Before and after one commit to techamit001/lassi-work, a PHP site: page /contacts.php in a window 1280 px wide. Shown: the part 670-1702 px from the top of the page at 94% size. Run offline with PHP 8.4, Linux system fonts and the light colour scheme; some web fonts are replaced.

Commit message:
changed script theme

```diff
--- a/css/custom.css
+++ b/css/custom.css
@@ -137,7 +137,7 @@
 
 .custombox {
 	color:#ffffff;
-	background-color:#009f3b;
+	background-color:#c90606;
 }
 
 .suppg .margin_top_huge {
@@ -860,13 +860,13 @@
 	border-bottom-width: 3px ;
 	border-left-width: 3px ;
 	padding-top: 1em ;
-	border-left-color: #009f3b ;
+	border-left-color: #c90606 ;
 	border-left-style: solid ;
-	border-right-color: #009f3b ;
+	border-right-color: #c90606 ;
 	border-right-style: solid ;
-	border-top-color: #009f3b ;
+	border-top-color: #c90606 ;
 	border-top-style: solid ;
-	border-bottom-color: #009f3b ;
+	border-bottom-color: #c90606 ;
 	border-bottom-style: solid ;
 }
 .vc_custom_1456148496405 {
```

# # # # #

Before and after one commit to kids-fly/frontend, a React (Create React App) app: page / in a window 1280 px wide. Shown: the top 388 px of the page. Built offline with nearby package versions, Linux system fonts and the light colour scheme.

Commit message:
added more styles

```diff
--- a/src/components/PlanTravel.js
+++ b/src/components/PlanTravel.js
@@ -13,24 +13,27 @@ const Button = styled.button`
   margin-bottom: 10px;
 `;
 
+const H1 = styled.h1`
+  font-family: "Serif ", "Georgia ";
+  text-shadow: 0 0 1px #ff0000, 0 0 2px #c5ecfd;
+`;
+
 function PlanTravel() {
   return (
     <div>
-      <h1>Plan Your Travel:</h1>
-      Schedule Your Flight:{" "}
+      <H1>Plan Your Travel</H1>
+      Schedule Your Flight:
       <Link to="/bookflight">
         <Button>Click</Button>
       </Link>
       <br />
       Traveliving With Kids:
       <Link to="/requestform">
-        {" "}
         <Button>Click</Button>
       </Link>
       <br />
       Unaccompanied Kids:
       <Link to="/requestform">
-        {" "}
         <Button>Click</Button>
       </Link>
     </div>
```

# # # # #

## EXERCISE
From the records above, copy each line in which the string "left" occurs.

## RESPONSE TO THIS EXERCISE
 	border-left-width: 3px ;
-	border-left-color: #009f3b ;
+	border-left-color: #c90606 ;
 	border-left-style: solid ;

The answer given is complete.